» Information provided

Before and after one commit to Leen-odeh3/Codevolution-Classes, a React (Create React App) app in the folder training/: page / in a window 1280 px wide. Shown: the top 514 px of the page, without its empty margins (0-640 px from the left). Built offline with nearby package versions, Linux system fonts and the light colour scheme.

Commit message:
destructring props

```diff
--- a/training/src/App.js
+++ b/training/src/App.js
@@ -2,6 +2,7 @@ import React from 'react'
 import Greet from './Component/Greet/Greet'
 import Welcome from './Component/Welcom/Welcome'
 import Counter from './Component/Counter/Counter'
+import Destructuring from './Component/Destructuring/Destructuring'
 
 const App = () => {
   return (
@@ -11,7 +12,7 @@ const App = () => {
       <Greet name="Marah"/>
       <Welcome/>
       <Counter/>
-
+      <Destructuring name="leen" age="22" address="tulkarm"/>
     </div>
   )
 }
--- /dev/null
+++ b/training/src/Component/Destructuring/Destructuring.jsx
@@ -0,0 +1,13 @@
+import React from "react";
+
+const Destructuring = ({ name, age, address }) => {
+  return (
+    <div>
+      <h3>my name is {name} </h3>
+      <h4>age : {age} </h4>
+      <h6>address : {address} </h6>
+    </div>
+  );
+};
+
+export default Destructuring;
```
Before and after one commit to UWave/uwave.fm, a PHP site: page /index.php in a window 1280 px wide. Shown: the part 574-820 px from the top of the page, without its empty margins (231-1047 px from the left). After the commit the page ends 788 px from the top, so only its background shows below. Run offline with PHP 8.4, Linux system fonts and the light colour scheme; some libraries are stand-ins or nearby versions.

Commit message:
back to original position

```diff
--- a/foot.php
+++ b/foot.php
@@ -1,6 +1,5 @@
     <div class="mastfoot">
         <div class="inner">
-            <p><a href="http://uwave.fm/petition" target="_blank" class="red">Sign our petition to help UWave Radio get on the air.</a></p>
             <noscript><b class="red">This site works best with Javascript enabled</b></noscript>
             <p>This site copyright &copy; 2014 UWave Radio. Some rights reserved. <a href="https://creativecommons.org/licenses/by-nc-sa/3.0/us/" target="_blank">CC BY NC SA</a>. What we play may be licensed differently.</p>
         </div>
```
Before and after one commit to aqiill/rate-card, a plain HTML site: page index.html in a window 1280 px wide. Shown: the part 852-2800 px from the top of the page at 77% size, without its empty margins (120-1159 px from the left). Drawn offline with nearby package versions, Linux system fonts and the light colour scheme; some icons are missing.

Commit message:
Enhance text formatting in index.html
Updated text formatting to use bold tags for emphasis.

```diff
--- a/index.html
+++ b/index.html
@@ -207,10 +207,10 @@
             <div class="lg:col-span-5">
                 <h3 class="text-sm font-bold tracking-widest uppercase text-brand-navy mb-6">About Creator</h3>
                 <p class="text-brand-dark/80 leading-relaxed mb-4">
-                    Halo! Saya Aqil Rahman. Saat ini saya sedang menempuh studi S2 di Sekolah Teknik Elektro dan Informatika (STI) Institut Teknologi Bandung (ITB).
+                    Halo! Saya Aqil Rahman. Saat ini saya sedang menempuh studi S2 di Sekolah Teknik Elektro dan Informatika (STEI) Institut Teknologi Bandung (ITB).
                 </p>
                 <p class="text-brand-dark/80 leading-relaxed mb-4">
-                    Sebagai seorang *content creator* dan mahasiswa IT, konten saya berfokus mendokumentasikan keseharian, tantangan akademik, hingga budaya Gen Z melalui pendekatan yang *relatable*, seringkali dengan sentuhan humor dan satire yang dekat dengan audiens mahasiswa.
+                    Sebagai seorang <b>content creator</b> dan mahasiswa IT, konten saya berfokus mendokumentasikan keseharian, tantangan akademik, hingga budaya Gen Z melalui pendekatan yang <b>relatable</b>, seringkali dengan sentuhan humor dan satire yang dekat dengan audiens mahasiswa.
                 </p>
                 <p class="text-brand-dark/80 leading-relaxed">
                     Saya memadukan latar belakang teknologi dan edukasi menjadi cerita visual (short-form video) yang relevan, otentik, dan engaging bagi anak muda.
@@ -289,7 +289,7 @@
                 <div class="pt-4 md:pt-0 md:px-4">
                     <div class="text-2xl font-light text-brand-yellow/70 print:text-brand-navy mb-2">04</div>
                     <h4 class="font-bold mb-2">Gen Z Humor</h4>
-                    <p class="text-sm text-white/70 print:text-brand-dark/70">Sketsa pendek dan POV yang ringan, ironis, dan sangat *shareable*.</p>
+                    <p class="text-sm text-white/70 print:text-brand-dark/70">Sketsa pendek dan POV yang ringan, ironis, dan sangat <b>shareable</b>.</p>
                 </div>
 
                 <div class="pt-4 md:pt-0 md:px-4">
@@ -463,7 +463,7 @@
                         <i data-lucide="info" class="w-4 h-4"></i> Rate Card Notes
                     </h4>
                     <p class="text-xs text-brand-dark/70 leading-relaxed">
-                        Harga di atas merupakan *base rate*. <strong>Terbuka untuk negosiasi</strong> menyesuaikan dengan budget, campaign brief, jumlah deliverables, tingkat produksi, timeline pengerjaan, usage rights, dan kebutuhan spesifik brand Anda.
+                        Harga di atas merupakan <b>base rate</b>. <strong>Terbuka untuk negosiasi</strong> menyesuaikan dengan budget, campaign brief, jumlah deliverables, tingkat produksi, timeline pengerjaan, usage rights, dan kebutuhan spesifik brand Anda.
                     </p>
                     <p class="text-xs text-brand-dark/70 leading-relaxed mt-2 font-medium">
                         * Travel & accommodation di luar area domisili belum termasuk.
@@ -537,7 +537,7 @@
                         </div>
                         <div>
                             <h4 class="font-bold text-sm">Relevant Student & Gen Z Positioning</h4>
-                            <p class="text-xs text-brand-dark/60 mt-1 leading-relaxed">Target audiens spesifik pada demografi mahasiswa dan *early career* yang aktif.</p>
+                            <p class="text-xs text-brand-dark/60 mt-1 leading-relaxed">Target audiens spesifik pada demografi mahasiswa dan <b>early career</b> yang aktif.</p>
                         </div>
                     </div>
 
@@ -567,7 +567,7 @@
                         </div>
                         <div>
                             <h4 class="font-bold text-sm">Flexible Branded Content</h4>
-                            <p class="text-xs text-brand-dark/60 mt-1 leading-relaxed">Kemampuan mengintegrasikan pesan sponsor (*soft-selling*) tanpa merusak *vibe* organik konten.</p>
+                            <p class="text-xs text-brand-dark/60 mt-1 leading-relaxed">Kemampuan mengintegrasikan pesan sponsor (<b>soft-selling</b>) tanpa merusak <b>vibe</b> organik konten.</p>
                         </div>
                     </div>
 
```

» Directions
Starting from the first line above, copy the data through to the last line exactly.

» Final answer
Before and after one commit to Leen-odeh3/Codevolution-Classes, a React (Create React App) app in the folder training/: page / in a window 1280 px wide. Shown: the top 514 px of the page, without its empty margins (0-640 px from the left). Built offline with nearby package versions, Linux system fonts and the light colour scheme.

Commit message:
destructring props

```diff
--- a/training/src/App.js
+++ b/training/src/App.js
@@ -2,6 +2,7 @@ import React from 'react'
 import Greet from './Component/Greet/Greet'
 import Welcome from './Component/Welcom/Welcome'
 import Counter from './Component/Counter/Counter'
+import Destructuring from './Component/Destructuring/Destructuring'
 
 const App = () => {
   return (
@@ -11,7 +12,7 @@ const App = () => {
       <Greet name="Marah"/>
       <Welcome/>
       <Counter/>
-
+      <Destructuring name="leen" age="22" address="tulkarm"/>
     </div>
   )
 }
--- /dev/null
+++ b/training/src/Component/Destructuring/Destructuring.jsx
@@ -0,0 +1,13 @@
+import React from "react";
+
+const Destructuring = ({ name, age, address }) => {
+  return (
+    <div>
+      <h3>my name is {name} </h3>
+      <h4>age : {age} </h4>
+      <h6>address : {address} </h6>
+    </div>
+  );
+};
+
+export default Destructuring;
```
Before and after one commit to UWave/uwave.fm, a PHP site: page /index.php in a window 1280 px wide. Shown: the part 574-820 px from the top of the page, without its empty margins (231-1047 px from the left). After the commit the page ends 788 px from the top, so only its background shows below. Run offline with PHP 8.4, Linux system fonts and the light colour scheme; some libraries are stand-ins or nearby versions.

Commit message:
back to original position

```diff
--- a/foot.php
+++ b/foot.php
@@ -1,6 +1,5 @@
     <div class="mastfoot">
         <div class="inner">
-            <p><a href="http://uwave.fm/petition" target="_blank" class="red">Sign our petition to help UWave Radio get on the air.</a></p>
             <noscript><b class="red">This site works best with Javascript enabled</b></noscript>
             <p>This site copyright &copy; 2014 UWave Radio. Some rights reserved. <a href="https://creativecommons.org/licenses/by-nc-sa/3.0/us/" target="_blank">CC BY NC SA</a>. What we play may be licensed differently.</p>
         </div>
```
Before and after one commit to aqiill/rate-card, a plain HTML site: page index.html in a window 1280 px wide. Shown: the part 852-2800 px from the top of the page at 77% size, without its empty margins (120-1159 px from the left). Drawn offline with nearby package versions, Linux system fonts and the light colour scheme; some icons are missing.

Commit message:
Enhance text formatting in index.html
Updated text formatting to use bold tags for emphasis.

```diff
--- a/index.html
+++ b/index.html
@@ -207,10 +207,10 @@
             <div class="lg:col-span-5">
                 <h3 class="text-sm font-bold tracking-widest uppercase text-brand-navy mb-6">About Creator</h3>
                 <p class="text-brand-dark/80 leading-relaxed mb-4">
-                    Halo! Saya Aqil Rahman. Saat ini saya sedang menempuh studi S2 di Sekolah Teknik Elektro dan Informatika (STI) Institut Teknologi Bandung (ITB).
+                    Halo! Saya Aqil Rahman. Saat ini saya sedang menempuh studi S2 di Sekolah Teknik Elektro dan Informatika (STEI) Institut Teknologi Bandung (ITB).
                 </p>
                 <p class="text-brand-dark/80 leading-relaxed mb-4">
-                    Sebagai seorang *content creator* dan mahasiswa IT, konten saya berfokus mendokumentasikan keseharian, tantangan akademik, hingga budaya Gen Z melalui pendekatan yang *relatable*, seringkali dengan sentuhan humor dan satire yang dekat dengan audiens mahasiswa.
+                    Sebagai seorang <b>content creator</b> dan mahasiswa IT, konten saya berfokus mendokumentasikan keseharian, tantangan akademik, hingga budaya Gen Z melalui pendekatan yang <b>relatable</b>, seringkali dengan sentuhan humor dan satire yang dekat dengan audiens mahasiswa.
                 </p>
                 <p class="text-brand-dark/80 leading-relaxed">
                     Saya memadukan latar belakang teknologi dan edukasi menjadi cerita visual (short-form video) yang relevan, otentik, dan engaging bagi anak muda.
@@ -289,7 +289,7 @@
                 <div class="pt-4 md:pt-0 md:px-4">
                     <div class="text-2xl font-light text-brand-yellow/70 print:text-brand-navy mb-2">04</div>
                     <h4 class="font-bold mb-2">Gen Z Humor</h4>
-                    <p class="text-sm text-white/70 print:text-brand-dark/70">Sketsa pendek dan POV yang ringan, ironis, dan sangat *shareable*.</p>
+                    <p class="text-sm text-white/70 print:text-brand-dark/70">Sketsa pendek dan POV yang ringan, ironis, dan sangat <b>shareable</b>.</p>
                 </div>
 
                 <div class="pt-4 md:pt-0 md:px-4">
@@ -463,7 +463,7 @@
                         <i data-lucide="info" class="w-4 h-4"></i> Rate Card Notes
                     </h4>
                     <p class="text-xs text-brand-dark/70 leading-relaxed">
-                        Harga di atas merupakan *base rate*. <strong>Terbuka untuk negosiasi</strong> menyesuaikan dengan budget, campaign brief, jumlah deliverables, tingkat produksi, timeline pengerjaan, usage rights, dan kebutuhan spesifik brand Anda.
+                        Harga di atas merupakan <b>base rate</b>. <strong>Terbuka untuk negosiasi</strong> menyesuaikan dengan budget, campaign brief, jumlah deliverables, tingkat produksi, timeline pengerjaan, usage rights, dan kebutuhan spesifik brand Anda.
                     </p>
                     <p class="text-xs text-brand-dark/70 leading-relaxed mt-2 font-medium">
                         * Travel & accommodation di luar area domisili belum termasuk.
@@ -537,7 +537,7 @@
                         </div>
                         <div>
                             <h4 class="font-bold text-sm">Relevant Student & Gen Z Positioning</h4>
-                            <p class="text-xs text-brand-dark/60 mt-1 leading-relaxed">Target audiens spesifik pada demografi mahasiswa dan *early career* yang aktif.</p>
+                            <p class="text-xs text-brand-dark/60 mt-1 leading-relaxed">Target audiens spesifik pada demografi mahasiswa dan <b>early career</b> yang aktif.</p>
                         </div>
                     </div>
 
@@ -567,7 +567,7 @@
                         </div>
                         <div>
                             <h4 class="font-bold text-sm">Flexible Branded Content</h4>
-                            <p class="text-xs text-brand-dark/60 mt-1 leading-relaxed">Kemampuan mengintegrasikan pesan sponsor (*soft-selling*) tanpa merusak *vibe* organik konten.</p>
+                            <p class="text-xs text-brand-dark/60 mt-1 leading-relaxed">Kemampuan mengintegrasikan pesan sponsor (<b>soft-selling</b>) tanpa merusak <b>vibe</b> organik konten.</p>
                         </div>
                     </div>
 
```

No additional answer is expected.